Skateboards and All Things Gummi

I guess you've looked at the title and wondered, "Why skateboards and gummi bears?" I guess I in thinking of a title, I thought of two favorite things in my life and just jotted them down. I think that anyone who knew me when I was young will understand skateboards. I think that anyone who knows me now can understand the gummi bears. For those who've known me all 28 years of my life, putting the two together might make even more sense. Yes, these are two of some of my favorite things, but the reason I picked these two is because I feel they represent two periods in my life: my childhood and my recent adult life. I'll try to explain how I think the two might represent pieces of who I am, and their relative importance to me, now and then.

Thursday, August 23, 2007

What are some of your favorite things?

At least that's what the title of this blog is supposed to imply. More importantly, I hope to use this blog as a way to talk about my own personal growth. I think that there are some people out there who might share some of the same experiences and maybe benefit from reading these posts. Ultimately, I hope to benefit from your feedback as well as your own experiences.

I have a feeling that everyone has moments where they feel completely alone; as if no one at that moment would ever understand the strange flow of thoughts in their head. I know I do, and often I've found the best way to get out of my head and stop the obsessive tendency to talk to myself, is to put everything down on paper. These posts will be attempts at doing just that, but in addition, I hope to find and relate to other people out there, maybe even help someone else. A simple, "I know what you mean," or "That totally happens to me," may be all I'm looking for. We'll see.

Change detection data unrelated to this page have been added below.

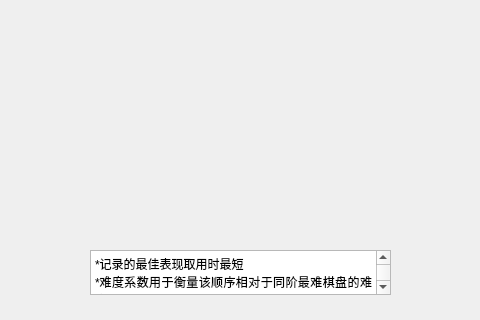
CHEN20060804/huarongdao, file rankpage.ui: the form before one commit; both pictures show x 180 to 660 and y 280 to 600 of the 850 by 600 pixel window.
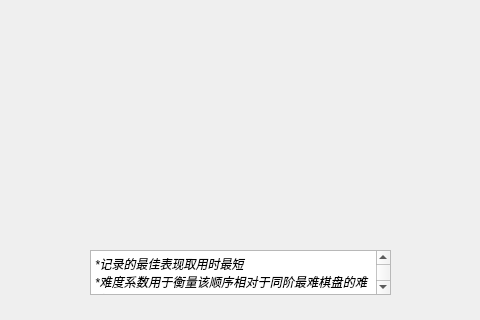
The form after the commit.

Patch:
```diff
--- a/rankpage.ui
+++ b/rankpage.ui
@@ -32,9 +32,9 @@
 hr { height: 1px; border-width: 0; }
 li.unchecked::marker { content: &quot;\2610&quot;; }
 li.checked::marker { content: &quot;\2612&quot;; }
-&lt;/style&gt;&lt;/head&gt;&lt;body style=&quot; font-family:'Microsoft YaHei UI'; font-size:9pt; font-weight:400; font-style:normal;&quot;&gt;
-&lt;p style=&quot; margin-top:0px; margin-bottom:0px; margin-left:0px; margin-right:0px; -qt-block-indent:0; text-indent:0px;&quot;&gt;*记录的最佳表现取用时最短&lt;/p&gt;
-&lt;p align=&quot;justify&quot; style=&quot; margin-top:0px; margin-bottom:0px; margin-left:0px; margin-right:0px; -qt-block-indent:0; text-indent:0px;&quot;&gt;*难度系数用于衡量该顺序相对于同阶最难棋盘的难度&lt;/p&gt;&lt;/body&gt;&lt;/html&gt;</string>
+&lt;/style&gt;&lt;/head&gt;&lt;body style=&quot; font-family:'楷体'; font-size:9pt; font-weight:400; font-style:normal;&quot;&gt;
+&lt;p align=&quot;justify&quot; style=&quot; margin-top:0px; margin-bottom:0px; margin-left:0px; margin-right:0px; -qt-block-indent:0; text-indent:0px;&quot;&gt;&lt;span style=&quot; font-family:'Microsoft YaHei UI'; font-style:italic;&quot;&gt;*记录的最佳表现取用时最短&lt;/span&gt;&lt;/p&gt;
+&lt;p align=&quot;justify&quot; style=&quot; margin-top:0px; margin-bottom:0px; margin-left:0px; margin-right:0px; -qt-block-indent:0; text-indent:0px;&quot;&gt;&lt;span style=&quot; font-family:'Microsoft YaHei UI'; font-style:italic;&quot;&gt;*难度系数用于衡量该顺序相对于同阶最难棋盘的难度&lt;/span&gt;&lt;/p&gt;&lt;/body&gt;&lt;/html&gt;</string>
    </property>
   </widget>
  </widget>
```
Left out of the diff: 3 changed lines with no effect on the pictures.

A little about me: I'm 28 years old. I work for a small startup company that I helped start here in Chicago. I've lived in Chicago for the past 7 years, first coming here to attend college, and then ended up staying for a plethora of reasons. One of them was a girl (surprised?), the other was to pursue a goal of competing in mixed martial arts competition. The girl never worked out (surprised again?), and I'm still pursuing the MMA. Just like a lot of people (I hope), I drifted a little after graduating. I didn't know what I wanted to do, let alone knew what I wanted out of life and so I took some bartending and restaurant jobs to kind of make ends meet. I ended up finally getting this job and my fight career has slowed down (but not stopped) since. As far as what I want to do next, that's part of what this blog is all about. Hopefully, I discover a little more about what is central to me along the way...